(SUPPLIED RECORDS):
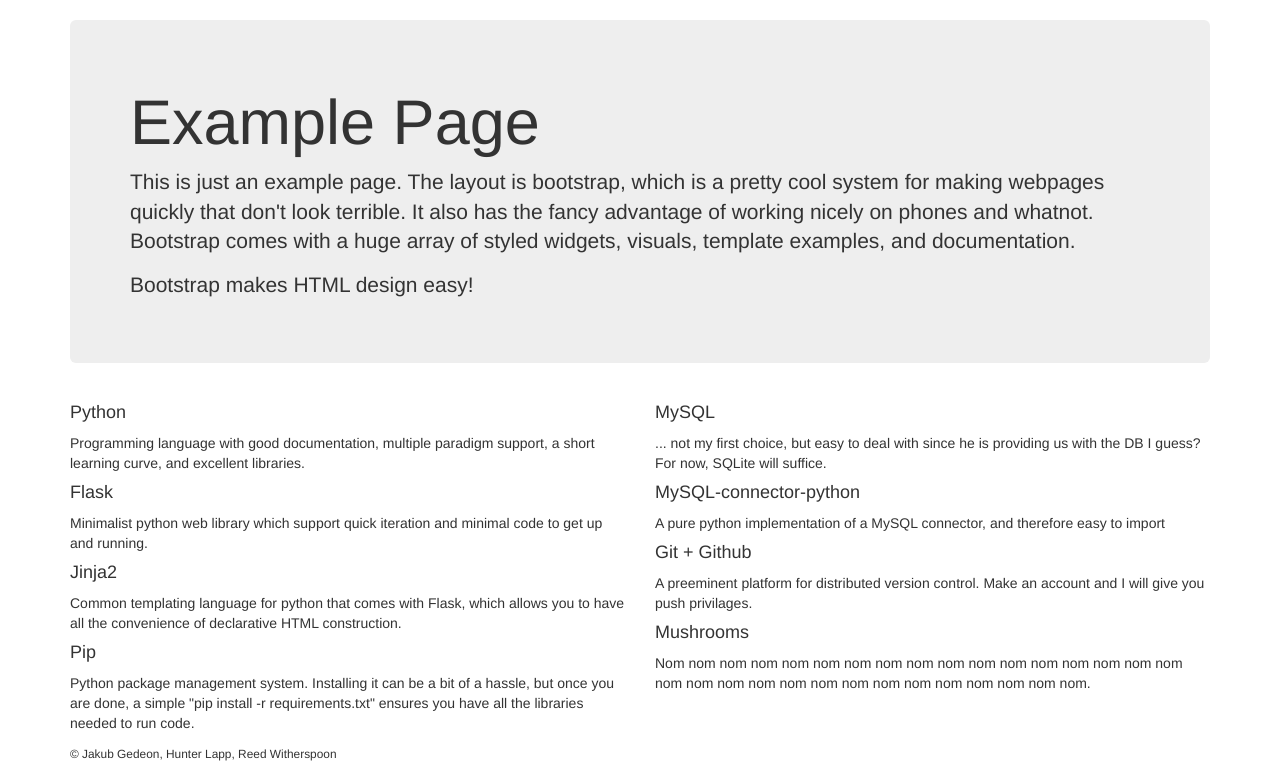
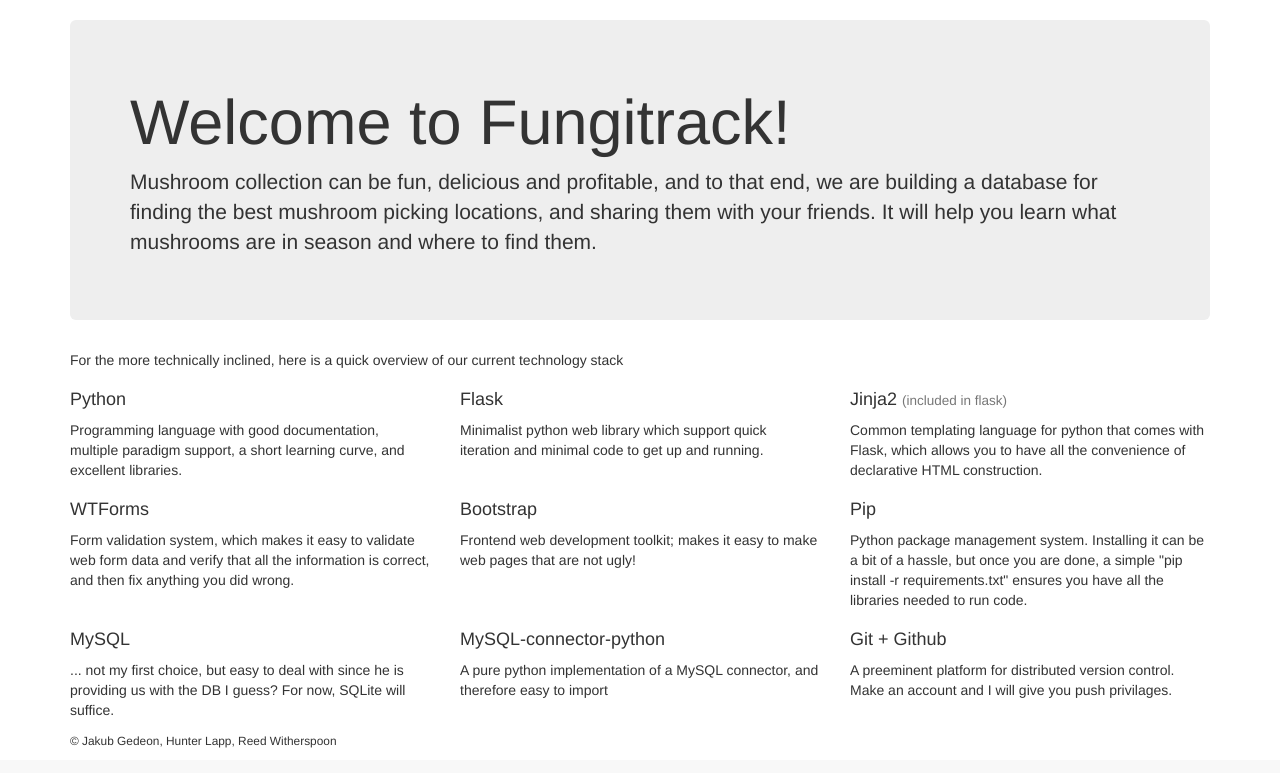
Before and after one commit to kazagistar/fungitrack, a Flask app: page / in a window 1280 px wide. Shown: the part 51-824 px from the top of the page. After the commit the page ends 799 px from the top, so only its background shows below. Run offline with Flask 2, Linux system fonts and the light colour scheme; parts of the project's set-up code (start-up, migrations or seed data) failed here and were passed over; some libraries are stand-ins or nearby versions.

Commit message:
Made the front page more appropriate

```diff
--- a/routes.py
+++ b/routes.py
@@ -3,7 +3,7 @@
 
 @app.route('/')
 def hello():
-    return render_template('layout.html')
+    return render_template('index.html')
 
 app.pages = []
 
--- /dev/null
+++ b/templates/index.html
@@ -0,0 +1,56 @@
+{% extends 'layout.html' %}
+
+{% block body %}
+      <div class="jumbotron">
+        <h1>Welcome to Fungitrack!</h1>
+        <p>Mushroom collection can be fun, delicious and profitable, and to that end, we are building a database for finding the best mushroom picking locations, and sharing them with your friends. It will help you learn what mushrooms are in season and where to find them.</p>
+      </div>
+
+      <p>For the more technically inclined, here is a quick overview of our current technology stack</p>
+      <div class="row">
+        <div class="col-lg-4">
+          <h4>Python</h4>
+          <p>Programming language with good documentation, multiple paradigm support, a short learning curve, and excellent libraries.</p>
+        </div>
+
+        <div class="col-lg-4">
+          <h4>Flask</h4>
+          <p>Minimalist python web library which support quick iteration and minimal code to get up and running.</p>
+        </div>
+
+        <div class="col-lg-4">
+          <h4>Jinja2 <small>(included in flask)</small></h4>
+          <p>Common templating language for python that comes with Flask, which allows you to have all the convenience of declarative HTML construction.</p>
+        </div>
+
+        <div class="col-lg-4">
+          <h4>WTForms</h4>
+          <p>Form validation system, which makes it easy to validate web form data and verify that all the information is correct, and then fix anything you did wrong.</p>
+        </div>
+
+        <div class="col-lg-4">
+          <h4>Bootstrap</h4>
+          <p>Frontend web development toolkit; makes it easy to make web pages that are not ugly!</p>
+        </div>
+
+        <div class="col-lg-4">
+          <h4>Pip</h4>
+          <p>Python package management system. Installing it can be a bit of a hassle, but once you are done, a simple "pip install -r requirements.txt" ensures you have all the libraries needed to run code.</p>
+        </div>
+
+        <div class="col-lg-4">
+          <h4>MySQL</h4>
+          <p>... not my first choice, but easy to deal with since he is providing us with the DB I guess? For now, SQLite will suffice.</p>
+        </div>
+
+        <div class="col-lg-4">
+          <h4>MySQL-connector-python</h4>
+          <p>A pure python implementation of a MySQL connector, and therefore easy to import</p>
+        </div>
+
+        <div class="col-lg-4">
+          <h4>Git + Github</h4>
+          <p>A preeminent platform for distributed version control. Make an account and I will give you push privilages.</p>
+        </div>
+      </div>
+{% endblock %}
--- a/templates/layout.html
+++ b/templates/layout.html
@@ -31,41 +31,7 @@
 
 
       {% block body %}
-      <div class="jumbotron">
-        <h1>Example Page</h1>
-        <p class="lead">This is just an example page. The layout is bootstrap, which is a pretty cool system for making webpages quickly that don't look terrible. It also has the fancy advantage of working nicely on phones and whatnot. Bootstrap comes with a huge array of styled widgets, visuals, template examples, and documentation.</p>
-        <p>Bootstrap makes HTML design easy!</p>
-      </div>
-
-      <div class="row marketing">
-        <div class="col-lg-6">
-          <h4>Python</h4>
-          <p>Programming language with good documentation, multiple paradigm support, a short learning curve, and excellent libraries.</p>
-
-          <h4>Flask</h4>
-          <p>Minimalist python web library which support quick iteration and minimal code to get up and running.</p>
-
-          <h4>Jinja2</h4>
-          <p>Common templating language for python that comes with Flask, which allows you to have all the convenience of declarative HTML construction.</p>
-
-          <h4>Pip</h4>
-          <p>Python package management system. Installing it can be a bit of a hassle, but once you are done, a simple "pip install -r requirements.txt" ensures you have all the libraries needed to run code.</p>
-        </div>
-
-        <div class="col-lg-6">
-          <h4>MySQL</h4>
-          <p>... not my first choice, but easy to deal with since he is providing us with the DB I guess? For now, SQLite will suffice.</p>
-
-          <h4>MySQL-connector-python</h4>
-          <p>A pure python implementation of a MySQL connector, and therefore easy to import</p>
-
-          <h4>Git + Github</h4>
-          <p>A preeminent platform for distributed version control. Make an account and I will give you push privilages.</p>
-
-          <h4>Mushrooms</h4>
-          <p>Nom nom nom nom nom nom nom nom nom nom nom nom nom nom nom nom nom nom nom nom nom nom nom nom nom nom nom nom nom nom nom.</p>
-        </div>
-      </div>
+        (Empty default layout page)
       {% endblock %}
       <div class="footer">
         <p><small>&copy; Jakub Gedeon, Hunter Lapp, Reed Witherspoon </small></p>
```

---

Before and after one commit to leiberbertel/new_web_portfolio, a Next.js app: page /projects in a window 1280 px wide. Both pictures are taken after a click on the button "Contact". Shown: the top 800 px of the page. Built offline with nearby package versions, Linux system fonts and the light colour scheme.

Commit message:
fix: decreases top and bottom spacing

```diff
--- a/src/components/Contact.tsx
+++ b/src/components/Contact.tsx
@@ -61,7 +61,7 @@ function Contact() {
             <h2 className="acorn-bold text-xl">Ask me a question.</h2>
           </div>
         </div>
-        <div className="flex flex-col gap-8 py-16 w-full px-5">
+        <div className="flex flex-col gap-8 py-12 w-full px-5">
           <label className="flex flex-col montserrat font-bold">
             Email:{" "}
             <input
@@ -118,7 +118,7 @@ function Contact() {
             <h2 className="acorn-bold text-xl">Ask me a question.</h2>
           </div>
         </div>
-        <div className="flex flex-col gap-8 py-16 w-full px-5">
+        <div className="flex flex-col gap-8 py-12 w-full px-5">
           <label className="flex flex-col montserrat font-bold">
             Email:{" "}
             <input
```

(YOUR OBJECTIVE):
When the records above are checked line by line, how many lines contain the word "connector"? Please give only that number.

(EXPECTED ANSWER):
4